The term “Forgotten Arm” stands for the arm that comes out of nowhere to clock you when two exhausted boxers are leaning on each other. Whether it is defense or offense, underdog or champ, boundaries are blurred through the course of a fight. In this exhibition these borderlines are embodied in the character of the Pugilist. Hystrionics and the Forgotten Arm imagines the aftermath of a fight through a series of relics that evoke an excess of hair, emotion and even ornament. It blurs the boundaries between the stage of the boxing ring and the world outside of it. Victims become aggressors and the feral becomes rarified. White is quickly emptied of its purity and black is no longer the dominion of abject mystery – both are caught in the hot bright lights of a performative spectacle filled with violence and beauty.


The Forgotten Arm
The arm that comes out of nowhere to clock you when two exhausted boxers are leaning on each other.

A journeyman is a boxer with good boxing skills who strives to succeed but who has limitations and little or no expectations of winning a fight. Journeymen are often hired on short notice to fight up-and-coming prospects and contenders to pad their records.

A haymaker is a wild swinging punch thrown with all of the person’s weight behind it in an attempt to knockout the other person. You usually see haymakers in street fighting or in the movies. Haymakers are also used in boxing as a last resort. They deliver enough force to break a man’s jaw. The term first appeared in 1912, perhaps from the 1880’s phrase “hit the hay” or “go to sleep”.

Pushing with or using the bottom side of an open glove where the laces are to rub the face of an opponent. Lacing can cut the face.

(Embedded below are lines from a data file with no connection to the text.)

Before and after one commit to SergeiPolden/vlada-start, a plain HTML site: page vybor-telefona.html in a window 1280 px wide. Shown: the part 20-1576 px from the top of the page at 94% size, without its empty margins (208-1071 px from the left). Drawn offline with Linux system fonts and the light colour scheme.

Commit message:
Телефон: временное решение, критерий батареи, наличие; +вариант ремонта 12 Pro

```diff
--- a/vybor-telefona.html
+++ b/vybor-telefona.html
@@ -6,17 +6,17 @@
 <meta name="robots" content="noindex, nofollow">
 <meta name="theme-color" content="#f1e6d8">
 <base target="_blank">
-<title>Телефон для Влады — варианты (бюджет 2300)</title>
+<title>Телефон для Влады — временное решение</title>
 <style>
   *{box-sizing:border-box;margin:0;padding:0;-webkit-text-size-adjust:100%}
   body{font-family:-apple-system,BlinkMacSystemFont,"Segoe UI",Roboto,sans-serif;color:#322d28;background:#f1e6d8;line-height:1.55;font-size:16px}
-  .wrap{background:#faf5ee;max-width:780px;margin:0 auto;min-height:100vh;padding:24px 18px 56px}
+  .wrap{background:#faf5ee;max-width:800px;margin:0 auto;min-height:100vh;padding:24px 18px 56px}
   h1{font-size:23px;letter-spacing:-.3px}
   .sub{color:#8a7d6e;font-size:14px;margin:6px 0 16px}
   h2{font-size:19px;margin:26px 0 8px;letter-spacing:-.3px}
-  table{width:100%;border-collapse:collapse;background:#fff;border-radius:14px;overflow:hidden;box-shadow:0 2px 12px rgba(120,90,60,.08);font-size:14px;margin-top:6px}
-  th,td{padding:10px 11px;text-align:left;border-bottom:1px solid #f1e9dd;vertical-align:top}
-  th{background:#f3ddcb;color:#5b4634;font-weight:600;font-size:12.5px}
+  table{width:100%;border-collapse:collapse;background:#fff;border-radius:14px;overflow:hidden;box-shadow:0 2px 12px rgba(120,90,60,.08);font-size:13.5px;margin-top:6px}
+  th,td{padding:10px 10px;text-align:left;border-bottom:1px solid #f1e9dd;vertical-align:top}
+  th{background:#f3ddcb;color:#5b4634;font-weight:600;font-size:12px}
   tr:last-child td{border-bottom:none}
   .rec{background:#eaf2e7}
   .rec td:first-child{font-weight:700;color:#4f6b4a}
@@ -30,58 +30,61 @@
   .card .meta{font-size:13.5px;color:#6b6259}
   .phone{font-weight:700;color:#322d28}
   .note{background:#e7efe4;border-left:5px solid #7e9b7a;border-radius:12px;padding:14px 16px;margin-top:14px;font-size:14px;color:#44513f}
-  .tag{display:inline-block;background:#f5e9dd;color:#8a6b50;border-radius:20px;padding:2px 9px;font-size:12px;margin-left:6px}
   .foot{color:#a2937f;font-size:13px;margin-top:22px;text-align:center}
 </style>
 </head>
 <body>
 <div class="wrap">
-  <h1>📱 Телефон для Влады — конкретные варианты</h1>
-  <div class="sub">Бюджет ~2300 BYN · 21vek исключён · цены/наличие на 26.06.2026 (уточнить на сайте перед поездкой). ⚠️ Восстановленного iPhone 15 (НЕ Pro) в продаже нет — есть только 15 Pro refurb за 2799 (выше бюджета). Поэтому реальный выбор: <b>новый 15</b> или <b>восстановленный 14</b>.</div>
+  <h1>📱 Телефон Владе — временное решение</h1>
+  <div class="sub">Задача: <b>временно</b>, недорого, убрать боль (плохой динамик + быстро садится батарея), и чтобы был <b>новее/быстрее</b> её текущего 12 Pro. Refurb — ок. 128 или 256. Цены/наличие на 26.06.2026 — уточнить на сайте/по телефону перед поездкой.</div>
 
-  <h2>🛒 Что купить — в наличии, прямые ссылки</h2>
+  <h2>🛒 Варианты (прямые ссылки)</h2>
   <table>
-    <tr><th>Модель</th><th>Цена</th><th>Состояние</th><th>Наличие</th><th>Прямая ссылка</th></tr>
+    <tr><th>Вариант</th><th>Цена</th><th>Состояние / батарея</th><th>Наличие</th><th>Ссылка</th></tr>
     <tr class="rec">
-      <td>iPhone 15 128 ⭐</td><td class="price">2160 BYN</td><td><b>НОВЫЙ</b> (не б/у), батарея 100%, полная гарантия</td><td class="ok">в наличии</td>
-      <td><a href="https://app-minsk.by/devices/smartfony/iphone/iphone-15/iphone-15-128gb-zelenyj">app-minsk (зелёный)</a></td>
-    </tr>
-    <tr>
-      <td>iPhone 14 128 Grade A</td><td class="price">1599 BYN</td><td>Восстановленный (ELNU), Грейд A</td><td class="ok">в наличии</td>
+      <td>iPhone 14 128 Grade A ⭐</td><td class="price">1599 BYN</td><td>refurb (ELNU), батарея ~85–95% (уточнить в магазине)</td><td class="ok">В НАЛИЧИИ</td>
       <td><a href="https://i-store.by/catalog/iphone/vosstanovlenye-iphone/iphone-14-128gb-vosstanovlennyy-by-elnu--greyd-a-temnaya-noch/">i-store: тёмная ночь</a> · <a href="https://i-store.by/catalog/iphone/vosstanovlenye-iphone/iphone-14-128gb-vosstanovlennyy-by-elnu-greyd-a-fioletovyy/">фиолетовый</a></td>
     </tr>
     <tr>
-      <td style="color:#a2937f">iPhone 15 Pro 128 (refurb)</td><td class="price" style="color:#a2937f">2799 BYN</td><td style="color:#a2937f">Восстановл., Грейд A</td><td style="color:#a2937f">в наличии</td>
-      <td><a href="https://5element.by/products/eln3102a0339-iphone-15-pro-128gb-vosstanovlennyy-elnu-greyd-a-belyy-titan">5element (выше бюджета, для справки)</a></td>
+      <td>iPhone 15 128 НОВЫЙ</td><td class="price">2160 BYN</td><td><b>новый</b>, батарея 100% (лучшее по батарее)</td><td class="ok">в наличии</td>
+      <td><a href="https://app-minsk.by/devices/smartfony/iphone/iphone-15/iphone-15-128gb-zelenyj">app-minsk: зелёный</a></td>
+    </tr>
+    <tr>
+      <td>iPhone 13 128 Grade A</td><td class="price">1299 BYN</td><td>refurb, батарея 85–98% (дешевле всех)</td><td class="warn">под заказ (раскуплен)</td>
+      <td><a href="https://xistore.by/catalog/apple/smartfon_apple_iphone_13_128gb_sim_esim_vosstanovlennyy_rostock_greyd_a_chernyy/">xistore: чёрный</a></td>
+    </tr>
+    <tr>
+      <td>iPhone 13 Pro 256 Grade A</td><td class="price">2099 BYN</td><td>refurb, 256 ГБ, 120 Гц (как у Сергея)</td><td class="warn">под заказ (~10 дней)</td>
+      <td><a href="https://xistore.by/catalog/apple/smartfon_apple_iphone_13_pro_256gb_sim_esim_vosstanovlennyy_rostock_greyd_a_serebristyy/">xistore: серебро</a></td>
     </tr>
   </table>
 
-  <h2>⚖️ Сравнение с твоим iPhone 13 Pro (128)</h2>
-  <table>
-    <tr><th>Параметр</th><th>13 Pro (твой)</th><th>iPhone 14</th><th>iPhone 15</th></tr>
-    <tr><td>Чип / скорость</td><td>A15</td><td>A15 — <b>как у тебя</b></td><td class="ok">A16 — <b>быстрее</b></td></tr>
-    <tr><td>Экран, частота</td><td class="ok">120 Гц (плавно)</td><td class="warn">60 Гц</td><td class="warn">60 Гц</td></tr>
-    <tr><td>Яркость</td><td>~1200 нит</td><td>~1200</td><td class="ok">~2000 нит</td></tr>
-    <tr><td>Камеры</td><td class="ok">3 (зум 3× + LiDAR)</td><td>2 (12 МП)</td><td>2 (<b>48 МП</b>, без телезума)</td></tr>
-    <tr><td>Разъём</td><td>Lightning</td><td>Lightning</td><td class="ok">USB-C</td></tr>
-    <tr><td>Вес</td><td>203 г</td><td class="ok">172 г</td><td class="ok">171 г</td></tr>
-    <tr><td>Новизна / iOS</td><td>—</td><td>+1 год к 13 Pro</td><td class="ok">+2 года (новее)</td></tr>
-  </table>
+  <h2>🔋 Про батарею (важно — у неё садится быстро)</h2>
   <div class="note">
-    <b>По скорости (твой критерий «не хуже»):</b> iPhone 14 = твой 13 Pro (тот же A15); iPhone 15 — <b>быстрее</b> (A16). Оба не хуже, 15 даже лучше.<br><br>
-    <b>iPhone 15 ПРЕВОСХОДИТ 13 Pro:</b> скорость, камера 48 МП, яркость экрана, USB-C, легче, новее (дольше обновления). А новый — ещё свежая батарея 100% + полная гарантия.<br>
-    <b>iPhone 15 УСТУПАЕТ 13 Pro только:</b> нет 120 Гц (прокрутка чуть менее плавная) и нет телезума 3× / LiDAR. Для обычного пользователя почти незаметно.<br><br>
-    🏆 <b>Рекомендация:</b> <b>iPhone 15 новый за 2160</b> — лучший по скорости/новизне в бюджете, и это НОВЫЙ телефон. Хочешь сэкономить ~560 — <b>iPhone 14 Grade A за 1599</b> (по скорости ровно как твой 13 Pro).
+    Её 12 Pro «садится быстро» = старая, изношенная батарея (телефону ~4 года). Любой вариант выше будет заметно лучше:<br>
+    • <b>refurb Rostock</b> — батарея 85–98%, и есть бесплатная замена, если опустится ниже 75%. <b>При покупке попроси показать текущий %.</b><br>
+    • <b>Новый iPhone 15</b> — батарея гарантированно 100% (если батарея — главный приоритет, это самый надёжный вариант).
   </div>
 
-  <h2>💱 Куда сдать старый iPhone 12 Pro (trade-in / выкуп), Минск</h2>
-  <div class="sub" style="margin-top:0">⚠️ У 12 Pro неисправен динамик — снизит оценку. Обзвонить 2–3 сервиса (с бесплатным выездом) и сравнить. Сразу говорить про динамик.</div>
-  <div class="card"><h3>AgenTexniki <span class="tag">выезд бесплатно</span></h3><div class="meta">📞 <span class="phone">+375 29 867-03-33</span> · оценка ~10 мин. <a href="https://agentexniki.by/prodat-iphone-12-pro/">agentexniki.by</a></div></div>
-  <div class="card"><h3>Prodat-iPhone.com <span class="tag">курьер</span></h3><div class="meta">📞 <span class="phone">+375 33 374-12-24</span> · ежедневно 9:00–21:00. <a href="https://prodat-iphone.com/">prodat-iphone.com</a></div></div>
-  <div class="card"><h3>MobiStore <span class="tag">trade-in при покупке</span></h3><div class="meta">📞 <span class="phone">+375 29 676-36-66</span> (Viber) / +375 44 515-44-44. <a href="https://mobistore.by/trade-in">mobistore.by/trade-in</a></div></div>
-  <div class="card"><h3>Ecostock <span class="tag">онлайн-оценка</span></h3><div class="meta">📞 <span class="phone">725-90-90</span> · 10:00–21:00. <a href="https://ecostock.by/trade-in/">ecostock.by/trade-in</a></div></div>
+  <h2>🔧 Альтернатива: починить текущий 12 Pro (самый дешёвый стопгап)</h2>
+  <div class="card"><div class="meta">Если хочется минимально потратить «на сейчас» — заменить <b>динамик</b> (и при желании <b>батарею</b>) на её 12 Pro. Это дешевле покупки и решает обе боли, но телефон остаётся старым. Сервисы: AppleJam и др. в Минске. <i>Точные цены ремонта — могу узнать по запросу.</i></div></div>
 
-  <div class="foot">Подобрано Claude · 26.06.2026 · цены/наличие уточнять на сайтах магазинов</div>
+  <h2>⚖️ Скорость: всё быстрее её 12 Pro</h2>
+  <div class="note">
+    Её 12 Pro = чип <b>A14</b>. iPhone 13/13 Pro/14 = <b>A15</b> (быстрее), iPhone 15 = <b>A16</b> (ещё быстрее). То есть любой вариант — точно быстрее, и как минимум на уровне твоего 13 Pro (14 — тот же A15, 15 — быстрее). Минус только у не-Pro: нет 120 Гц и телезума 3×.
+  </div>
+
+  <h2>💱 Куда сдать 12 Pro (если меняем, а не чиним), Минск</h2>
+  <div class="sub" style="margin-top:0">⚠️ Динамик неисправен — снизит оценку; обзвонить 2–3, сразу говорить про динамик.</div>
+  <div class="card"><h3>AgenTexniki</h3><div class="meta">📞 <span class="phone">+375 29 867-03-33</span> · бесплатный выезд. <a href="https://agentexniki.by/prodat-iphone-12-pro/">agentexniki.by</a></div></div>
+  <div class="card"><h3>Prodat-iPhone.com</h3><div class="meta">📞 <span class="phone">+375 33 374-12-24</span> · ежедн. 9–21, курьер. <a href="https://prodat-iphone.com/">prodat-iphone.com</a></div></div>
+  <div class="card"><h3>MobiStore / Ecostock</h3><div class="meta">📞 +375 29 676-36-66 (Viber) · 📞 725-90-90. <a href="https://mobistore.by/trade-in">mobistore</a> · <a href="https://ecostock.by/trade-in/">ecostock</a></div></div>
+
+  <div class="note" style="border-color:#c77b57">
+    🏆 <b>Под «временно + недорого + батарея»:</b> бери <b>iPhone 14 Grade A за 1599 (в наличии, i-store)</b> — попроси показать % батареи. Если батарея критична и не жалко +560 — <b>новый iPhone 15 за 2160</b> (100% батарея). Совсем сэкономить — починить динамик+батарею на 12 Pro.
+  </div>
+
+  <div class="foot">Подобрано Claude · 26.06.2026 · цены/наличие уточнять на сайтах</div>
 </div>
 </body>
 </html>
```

Rope a Dope
Rope a dope was used by Muhammad Ali in his 1974 fight against George Foreman. It involves lying back on the ropes, shelling up and allowing your opponent to throw punches until they tire themselves out and then you exploit their defensive flaws and nail them.

Skinning the Gloves
All boxers have tape wrapped around their gloves at the wrist to prevent the laces from coming loose, however when the tape job goes up even higher on the glove it forces the padding to conform around the knuckles giving a distinct advantage to the boxer. Skinning of gloves is not permitted by many boxing commission rules.

The jab is the busiest punch in boxing. It’s a punch thrown quickly with your leading hand straight from the chin in a direct line to your target.

Glass Jaw
A boxer who is especially susceptible to a knockout is said to have a glass jaw or glass chin.

One who fights with the fists; boxing.

A barnburner is a very good fight. One that is very intense and exciting, a real nail-biter. A fight that is so close it’s hard to predict who will come out the winner until seconds before it ends.

The Circled Square
An atavism where contests fought in a roughly drawn chalk circle on the ground. The ring continued with the Jack Broughton rules in 1743, which specified a small circle in the center of the fight area where the boxers met at the start of each round. The first square ring was introduced by the Pugilistic Society in 1838. That ring was specified as 24 feet (7.3 m) square and bound by two ropes. For these and other reasons, the boxing ring is commonly referred to as the “circled square”. When someone is squaring the circle, they are trying to do something impossible.